Editorial | Articles about Cambodia | Khmer

Thursday, July 24, 2008

Preah Vihear Dominates Pre-Election as Cambodia Seeks UNSC Resolution

Graphic fact file on the temple dispute. The UN Security Council is expected to discuss a tense military standoff between Cambodia and Thailand this week as more troops amassed along the border, officials said. (AFP Graphic)

Preah Vihear Dominates Pre-Election as Cambodia Seeks UNSC Resolution

By Luke Hunt
23 Jul 2008

PHNOM PENH, Cambodia (World Politics Review) -- Cambodian authorities have called for a special U.N. Security Council resolution aimed at resolving a border dispute with Thailand as a wave of nationalism sweeps the country ahead of national elections on Sunday.

Foreign Minister Hor Namhong said Tuesday Cambodia's ambassador in New York had sought the request, as a troop build-up around a 900-year-old temple in this country's remote northwest continues. Reports Wednesday indicated that the Security Council would discuss the issue at a Thursday meeting.

"Thai troops with artilleries and tanks are building up along the border, constituting a very serious threat not only to the sovereignty and territorial integrity of Cambodia but also to peace and stability in our region," Hor Namhong told a diplomatic and press briefing July 22.

Flanked by ambassadors and delegates from at least 15 countries, including the U.S., Britain, Australia and France, Hor Namhong warned Thai soldiers had positioned themselves among Khmers living on the Cambodian side of the border "thereby causing a volatile and tense situation" and security council intervention was necessary "to avoid armed confrontation."

He has also asked the 10-member regional bloc, the Association of South East Asian Nations (ASEAN), of which Cambodia and Thailand are both members, to help resolve the crisis, which has dominated the lead-up to the national poll.

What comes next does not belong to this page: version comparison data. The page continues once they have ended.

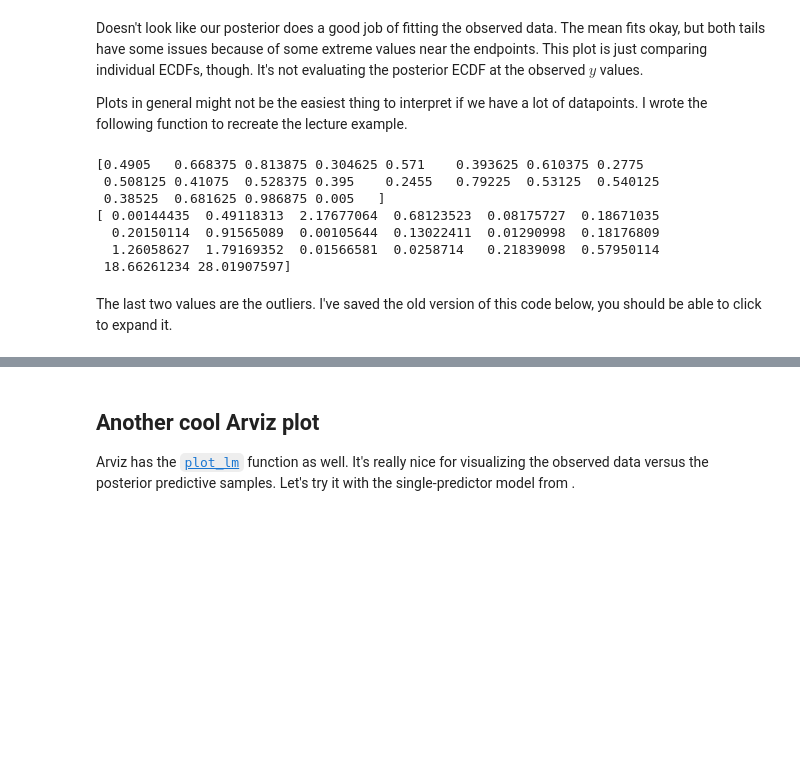
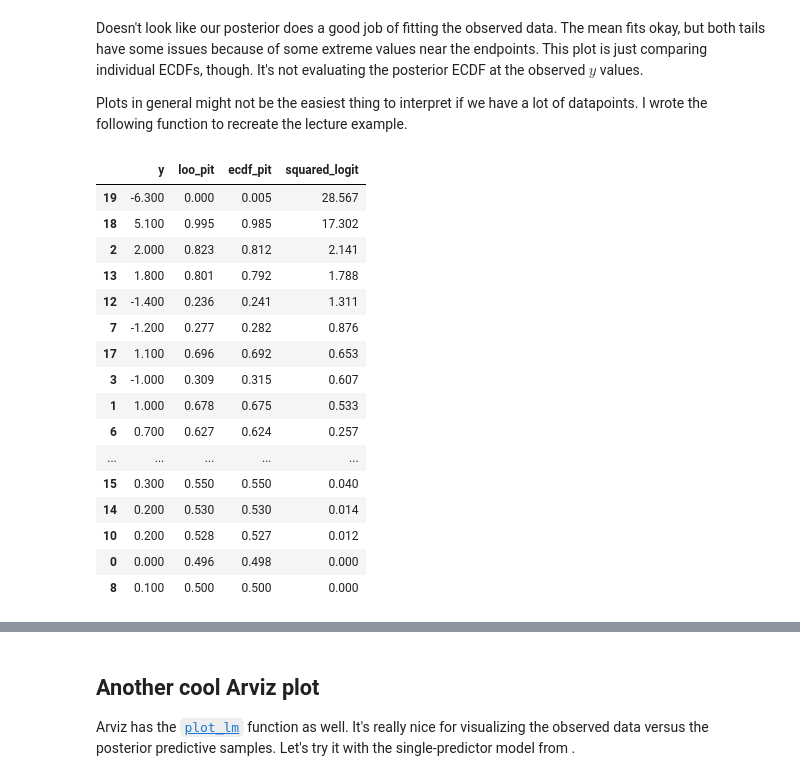
Before and after one commit to areding/6420-pymc, a Jupyter notebook: _sources/unit9/Unit9-cumulative2.ipynb, the cells around one changed output, grey strips where cells are left out. Drawn from its saved outputs; the diff is of its cells as text; code cells hidden in the pictures; blank space fills up the shorter version.

```diff
--- a/_sources/unit9/Unit9-cumulative2.ipynb
+++ b/_sources/unit9/Unit9-cumulative2.ipynb
@@ -129,17 +114,38 @@ def evaluate_ecdf(trace: az.InferenceData) -> np.array:
 
     return prob.to_numpy()
 # %%
-prob = evaluate_ecdf(trace)
+prob_ecdf_pit = evaluate_ecdf(trace)
+loo_pit_output = az.loo_pit(trace, y="y")
+df_results = pd.DataFrame(
+    {"y": y, "loo_pit": loo_pit_output, "ecdf_pit": prob_ecdf_pit}
+)
+df_results["squared_logit"] = np.log(prob_ecdf_pit / (1 - prob_ecdf_pit)) ** 2
 
-print(prob)
-print(np.log(prob / (1 - prob)) ** 2)  # squared logit
+df_display = df_results.sort_values(by="squared_logit", ascending=False)
+
+df_display.style.format(
+    subset=df_display.select_dtypes("number").columns, formatter="{:.3f}"
+).background_gradient(
+    subset=["loo_pit", "ecdf_pit"],
+    cmap="binary",
+    vmin=0.0,
+    vmax=1.0,
+)
 # %% [output]
-[0.4905   0.668375 0.813875 0.304625 0.571    0.393625 0.610375 0.2775
- 0.508125 0.41075  0.528375 0.395    0.2455   0.79225  0.53125  0.540125
- 0.38525  0.681625 0.986875 0.005   ]
-[ 0.00144435  0.49118313  2.17677064  0.68123523  0.08175727  0.18671035
-  0.20150114  0.91565089  0.00105644  0.13022411  0.01290998  0.18176809
-  1.26058627  1.79169352  0.01566581  0.0258714   0.21839098  0.57950114
- 18.66261234 28.01907597]
+|  | y | loo_pit | ecdf_pit | squared_logit |
+| 19 | -6.300 | 0.000 | 0.005 | 28.567 |
+| 18 | 5.100 | 0.995 | 0.985 | 17.302 |
+| 2 | 2.000 | 0.823 | 0.812 | 2.141 |
+| 13 | 1.800 | 0.801 | 0.792 | 1.788 |
+| 12 | -1.400 | 0.236 | 0.241 | 1.311 |
+| 7 | -1.200 | 0.277 | 0.282 | 0.876 |
+| 17 | 1.100 | 0.696 | 0.692 | 0.653 |
+| 3 | -1.000 | 0.309 | 0.315 | 0.607 |
+| 1 | 1.000 | 0.678 | 0.675 | 0.533 |
+| 6 | 0.700 | 0.627 | 0.624 | 0.257 |
+| ... | ... | ... | ... | ... |
+| 15 | 0.300 | 0.550 | 0.550 | 0.040 |
+| 14 | 0.200 | 0.530 | 0.530 | 0.014 |
+| 10 | 0.200 | 0.528 | 0.527 | 0.012 |
+| 0 | 0.000 | 0.496 | 0.498 | 0.000 |
+| 8 | 0.100 | 0.500 | 0.500 | 0.000 |
-# %% [markdown]
-The last two values are the outliers. I've saved the old version of this code below, you should be able to click to expand it.
```
Also changed, not shown: parts of 13 cells of this notebook, 7 other files.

Prime Minister Hun Sen and his ruling Cambodian People's Party (CPP) are widely expected to win Sunday's election outright on the back of a booming local economy and the rising tide of nationalism that followed UNESCO's July 7 decision to grant Preah Vihear temple on the disputed border with Thailand, a world heritage listing.

Bangkok had opposed the move and dispatched troops into the area on July 15. Phnom Penh countered, enlisting the help of retired Khmer Rouge soldiers, and a tense stand-off has ensued as politicians tried this week to negotiate a peaceful withdrawal.

But as far as Phnom Penh is concerned, international courts have long recognized Cambodian sovereignty over Preah Vihear.

Hor Namhong said Thailand had violated the international boundary between the two countries, which was established in 1908 between then Siam and France, the colonial rulers of Cambodia. This placed Preah Vihear 700 meters inside Cambodia.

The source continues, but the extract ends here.